WHAT THIS TASK INVOLVES
Determine how many lines in this listing contain the word "border" and report that number by itself.

PROVIDED ENTRIES

┄┄┄┄┄┄┄┄┄┄

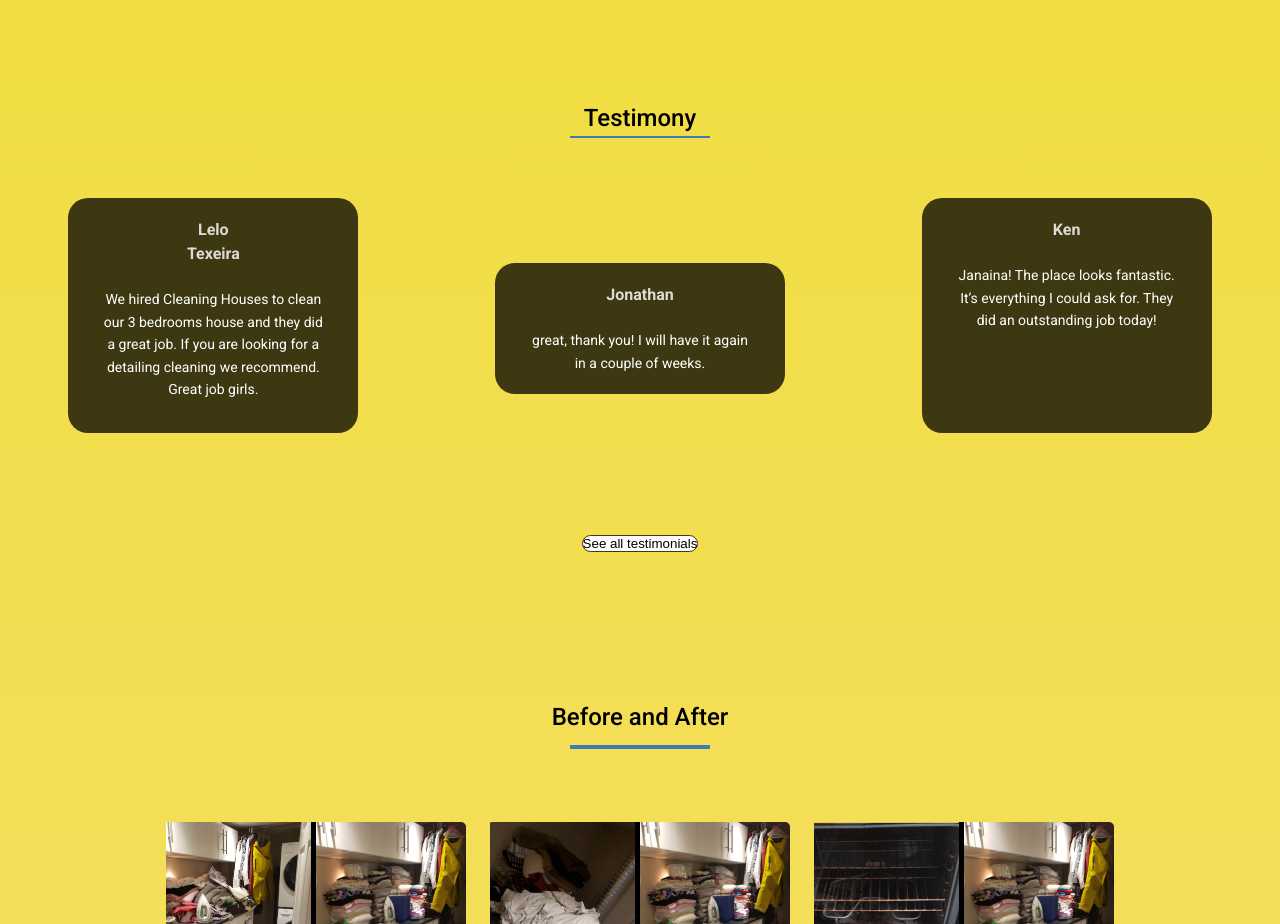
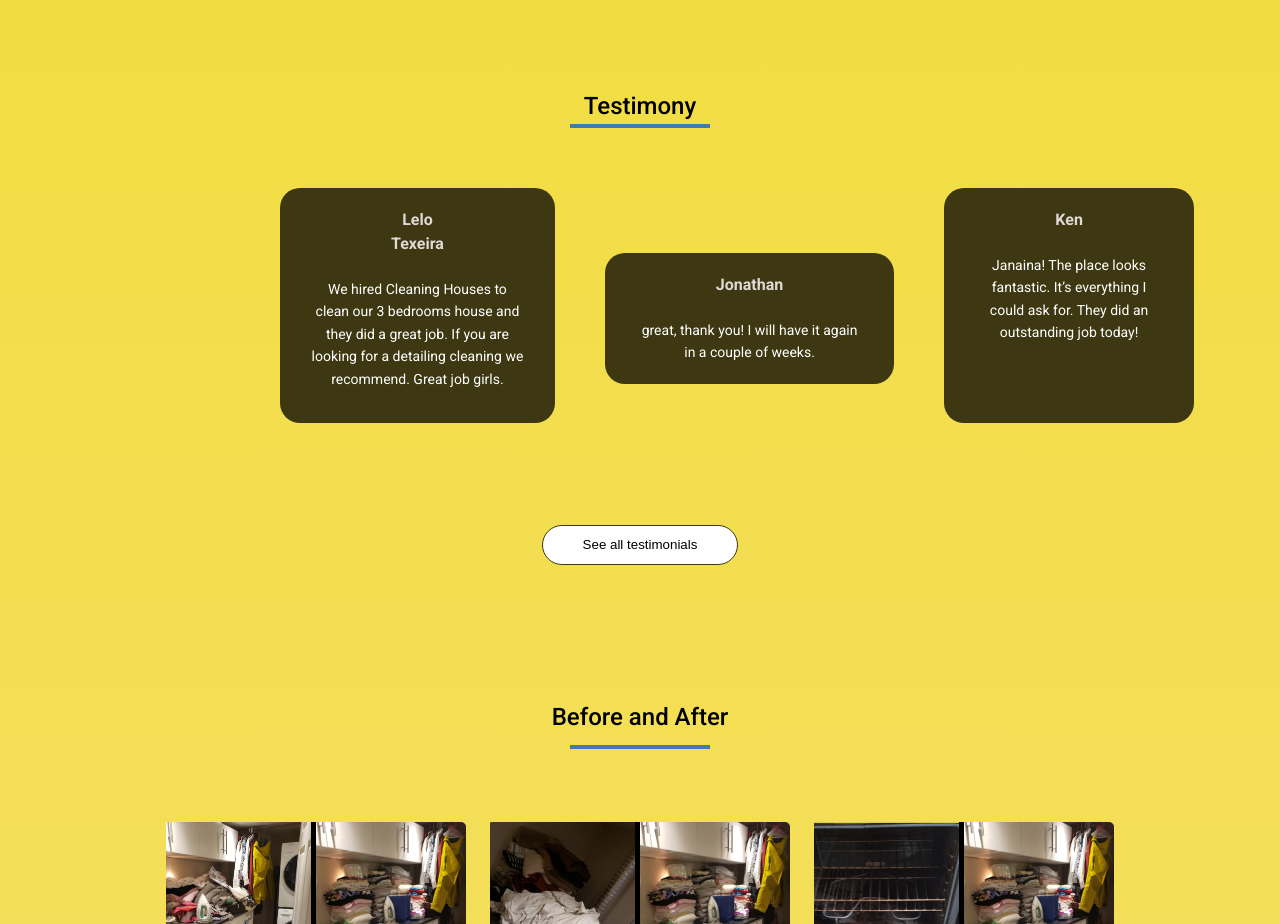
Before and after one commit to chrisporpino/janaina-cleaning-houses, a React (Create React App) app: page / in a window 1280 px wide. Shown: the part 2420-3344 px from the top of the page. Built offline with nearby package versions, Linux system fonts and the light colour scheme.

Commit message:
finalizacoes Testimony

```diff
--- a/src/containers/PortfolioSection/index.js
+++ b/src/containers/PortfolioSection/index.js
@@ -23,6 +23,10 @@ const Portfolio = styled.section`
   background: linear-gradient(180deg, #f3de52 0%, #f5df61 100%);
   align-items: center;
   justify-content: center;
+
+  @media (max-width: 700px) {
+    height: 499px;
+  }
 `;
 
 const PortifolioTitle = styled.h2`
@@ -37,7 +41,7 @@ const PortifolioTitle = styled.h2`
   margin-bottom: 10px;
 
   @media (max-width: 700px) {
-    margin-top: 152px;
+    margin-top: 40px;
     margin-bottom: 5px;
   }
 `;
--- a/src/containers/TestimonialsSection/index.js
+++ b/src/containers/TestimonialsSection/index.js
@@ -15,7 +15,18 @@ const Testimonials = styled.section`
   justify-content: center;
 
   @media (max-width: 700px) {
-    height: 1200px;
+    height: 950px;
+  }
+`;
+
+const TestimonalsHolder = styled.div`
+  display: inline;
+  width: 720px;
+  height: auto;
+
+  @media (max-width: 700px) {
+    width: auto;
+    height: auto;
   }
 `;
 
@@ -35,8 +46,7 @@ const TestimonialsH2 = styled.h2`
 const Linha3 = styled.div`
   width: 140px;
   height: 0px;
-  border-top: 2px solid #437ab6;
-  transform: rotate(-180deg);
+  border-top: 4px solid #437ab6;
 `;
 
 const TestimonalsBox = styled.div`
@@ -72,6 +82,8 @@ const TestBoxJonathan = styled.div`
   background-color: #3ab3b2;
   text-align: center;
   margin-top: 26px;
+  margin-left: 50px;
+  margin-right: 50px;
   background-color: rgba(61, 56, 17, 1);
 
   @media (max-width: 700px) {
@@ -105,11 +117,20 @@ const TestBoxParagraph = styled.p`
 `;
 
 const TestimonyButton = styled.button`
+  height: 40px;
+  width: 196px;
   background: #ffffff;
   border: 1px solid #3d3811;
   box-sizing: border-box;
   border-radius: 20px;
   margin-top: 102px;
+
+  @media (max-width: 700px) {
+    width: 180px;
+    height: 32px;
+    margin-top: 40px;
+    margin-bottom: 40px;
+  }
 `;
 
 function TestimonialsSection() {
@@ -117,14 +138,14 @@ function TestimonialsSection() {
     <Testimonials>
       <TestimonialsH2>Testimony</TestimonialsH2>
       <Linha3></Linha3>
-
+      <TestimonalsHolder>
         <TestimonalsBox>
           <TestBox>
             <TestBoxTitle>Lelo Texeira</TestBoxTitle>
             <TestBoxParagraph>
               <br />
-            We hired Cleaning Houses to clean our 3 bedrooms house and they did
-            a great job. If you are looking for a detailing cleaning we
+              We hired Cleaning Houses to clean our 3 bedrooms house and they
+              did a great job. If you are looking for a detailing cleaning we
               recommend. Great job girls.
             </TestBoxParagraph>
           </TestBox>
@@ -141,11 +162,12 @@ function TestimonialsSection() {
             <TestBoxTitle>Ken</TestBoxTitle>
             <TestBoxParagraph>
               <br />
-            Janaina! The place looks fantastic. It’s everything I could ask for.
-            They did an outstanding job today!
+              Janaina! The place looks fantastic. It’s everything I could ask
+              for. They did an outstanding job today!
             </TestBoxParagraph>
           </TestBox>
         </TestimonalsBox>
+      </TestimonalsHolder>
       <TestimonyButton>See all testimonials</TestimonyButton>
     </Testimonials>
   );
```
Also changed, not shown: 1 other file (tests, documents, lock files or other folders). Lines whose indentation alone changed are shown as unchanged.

┄┄┄┄┄┄┄┄┄┄

RESPONSE TO THE TASK
5